8. Service Could be Lacking
After whipping out your credit card to snag what you thought was a good deal of a bike, reality will then strike. Let’s just say that shortly after, problems have begun to crop up. Naturally, your first recourse is to call the place where you bought it, which is Walmart. You will probably be disappointed to know that there is no after-sales service, even perhaps if you only wanted some advice or quick troubleshooting tips, you can’t rely on them.
9. Bad Warranty
When you buy a brand-new mountain bike, it will need a few adjustments after using it for the first 30 hours or so. These alterations include tightening of the chains, calibration of brakes and adjusting the gears. They will ensure that your bike’s performance will be optimized with continued usage. Warranties issued by bike stores typically cover these services, which, unfortunately, you may not be accorded the same if you got your bike from Walmart.
10. Top Brands are M-I-A
Among mass-produced bikes available at Walmart, you’ll find the familiar brands such as Schwinn, Huffy, Mongoose, and the like. As such, having major players like Giant or Trek mountain bikes on display is a fat chance. I would assume no bonafide mountain biker will ever scout his bike at Walmart in the first place; only casual bikers will. But regardless of what type of rider you are, you will be better off visiting a dedicated bike store. Who knows, you could also score good deals from clearance sales, etc. and remain confident with your purchase at the same time.
11. No trial
You are there at the store, seeing the bike in the flesh. However, you will not be allowed to test ride it, which is another crucial factor when buying a bike, most especially if it’s for the first time. This could be a purchase deal breaker, not knowing how the bike will fit you. You cannot test your comfort and feel the adjustment options if you can’t take the bike out for a quick spin. Maybe you can give it a short run down the aisle, but perhaps not without ramming into shelf displays.
I have provided you more than enough reasons not to buy a mass-market mountain bike at Walmart. The fact that you have reached the end of this article means you’re likely new to mountain biking, or someone who has been riding casually without really giving the bike much thought until now. In which case, I hope that I was able to enlighten you so that you can take careful consideration when buying your first (or first serious) bike.

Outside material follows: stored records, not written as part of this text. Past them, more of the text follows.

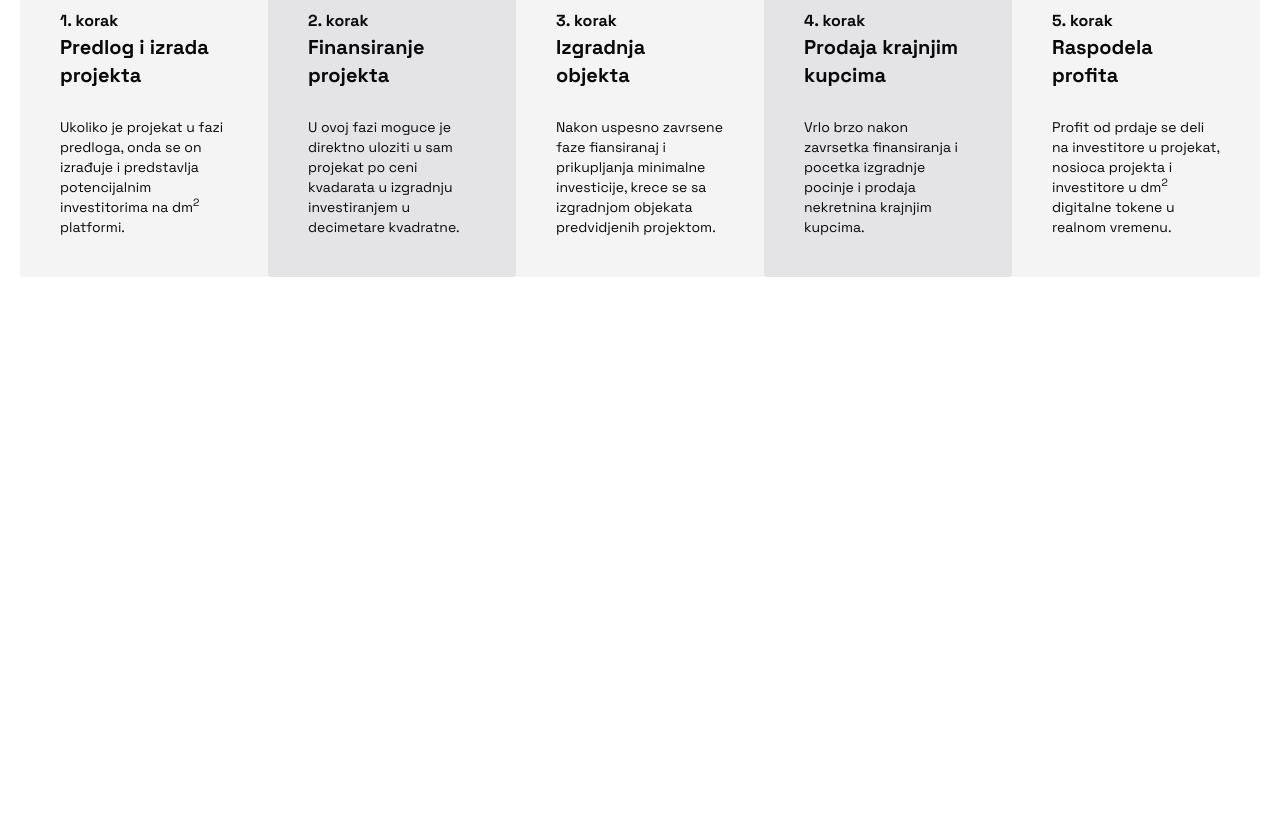
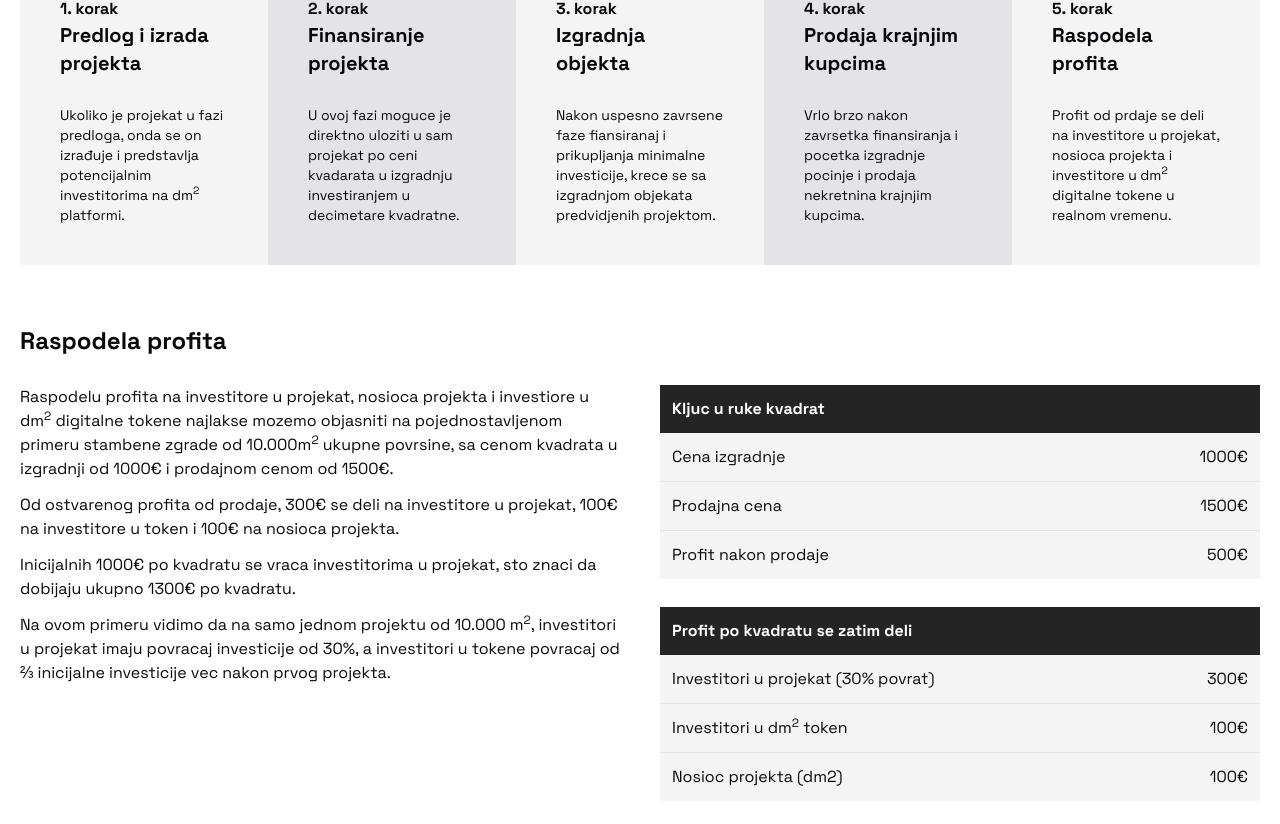
Before and after one commit to develo-pera/dm2, a Next.js app: page / in a window 1280 px wide. Shown: the part 2451-3275 px from the top of the page. Before the commit the page ends 2808 px from the top, so only its background shows below. Built offline with nearby package versions, Linux system fonts and the light colour scheme.

Commit message:
Add profit sharing description section

```diff
--- a/src/app/components/landing/how-it-wroks.tsx
+++ b/src/app/components/landing/how-it-wroks.tsx
@@ -7,8 +7,7 @@ const HowItWorks = () => {
 
       <div>
         <p className="text-2xl mt-15 font-bold">Kako izgleda proces od pocetka do kraja na primeru jednog projekta:</p>
-
-        <div className="grid grid-cols-1 md:grid-cols-2 lg:grid-cols-5 mt-10">
+        <div className="grid grid-cols-1 md:grid-cols-2 lg:grid-cols-5 mt-7">
           <div className="bg-zinc-100 p-7 md:p-10 rounded-xs md:border-t-3 md:border-[#242424] lg:border-t-3 lg:border-[#FEE600]">
             <p className="font-bold">1. korak</p>
             <p className="text-xl font-bold mb-3 md:mb-7">Predlog i izrada projekta</p>
@@ -38,7 +37,38 @@ const HowItWorks = () => {
         </div>
       </div>
 
+      <div className="mt-15">
+        <p className="text-2xl font-bold mb-7">Raspodela profita</p>
+        <div className="grid grid-cols-1 md:grid-cols-2 gap-10">
+          <div>
+            <p className="mb-3">Raspodelu profita na investitore u projekat, nosioca projekta i investiore u dm<sup>2</sup> digitalne tokene najlakse mozemo objasniti na pojednostavljenom primeru stambene zgrade od 10.000m<sup>2</sup> ukupne povrsine, sa cenom kvadrata u izgradnji od 1000€ i prodajnom cenom od 1500€.</p>
+            <p className="mb-3">Od ostvarenog profita od prodaje, 300€ se deli na investitore u projekat, 100€ na investitore u token i 100€ na nosioca projekta.</p>
+            <p className="mb-3">Inicijalnih 1000€ po kvadratu se vraca investitorima u projekat, sto znaci da dobijaju ukupno 1300€ po kvadratu.</p>
+            <p>
+              Na ovom primeru vidimo da na samo jednom projektu od 10.000 m<sup>2</sup>, investitori u projekat imaju povracaj investicije od 30%, a investitori u tokene povracaj od ⅔ inicijalne investicije vec nakon prvog projekta.
+            </p>
+          </div>
+          <div>
+            <div className="grid grid-cols-2">
+              <p className="col-span-2 font-bold bg-[#242424] text-white p-3">Kljuc u ruke kvadrat</p>
+              <p className="bg-zinc-100 p-3 border-b border-zinc-200">Cena izgradnje</p>
+              <p className="bg-zinc-100 p-3 text-right border-b border-zinc-200 flex items-center justify-end">1000€</p>
+              <p className="bg-zinc-100 p-3 border-b border-zinc-200 ">Prodajna cena</p>
+              <p className="bg-zinc-100 p-3 text-right border-b border-zinc-200 flex items-center justify-end">1500€</p>
+              <p className="bg-zinc-100 p-3 ">Profit nakon prodaje</p>
+              <p className="bg-zinc-100 p-3 text-right flex items-center justify-end">500€</p>
+              <p className="col-span-2 font-bold bg-[#242424] text-white p-3 mt-7">Profit po kvadratu se zatim deli</p>
+              <p className="bg-zinc-100 p-3 border-b border-zinc-200">Investitori u projekat (30% povrat)</p>
+              <p className="bg-zinc-100 p-3 border-b border-zinc-200 flex items-center justify-end">300€</p>
+              <p className="bg-zinc-100 p-3 border-b border-zinc-200">Investitori u dm<sup>2</sup> token</p>
+              <p className="bg-zinc-100 p-3 text-right border-b border-zinc-200 flex items-center justify-end">100€</p>
+              <p className="bg-zinc-100 p-3">Nosioc projekta (dm2)</p>
+              <p className="bg-zinc-100 p-3 text-right flex items-center justify-end">100€</p>
+            </div>
+          </div>
+        </div>
 
+      </div>
     </div>
   );
 };
```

As a buyer, you should also take into account your budget and purpose. You may not be ready for that purchase from a specialized bike shop because of your limited funds. As such, you couldn’t resist buying that 129-dollar bike at Walmart. Just remember that you have already been warned. Have a safe ride and wear a helmet, you’ll need it!